= Beginning of Section =
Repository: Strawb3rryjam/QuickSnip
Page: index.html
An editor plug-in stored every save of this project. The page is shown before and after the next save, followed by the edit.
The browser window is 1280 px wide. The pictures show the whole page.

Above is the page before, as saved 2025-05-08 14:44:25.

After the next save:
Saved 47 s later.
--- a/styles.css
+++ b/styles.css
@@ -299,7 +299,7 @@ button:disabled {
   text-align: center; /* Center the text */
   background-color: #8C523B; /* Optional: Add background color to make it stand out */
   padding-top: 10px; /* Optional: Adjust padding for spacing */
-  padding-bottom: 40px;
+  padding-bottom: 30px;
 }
= End of Section =
> _DIRECTIONS FOR THIS TASK_:
Tally the lines of the material in which the string "padding" appears. Give the tally and nothing else.

> _REPLY TO THE EXERCISE_:
3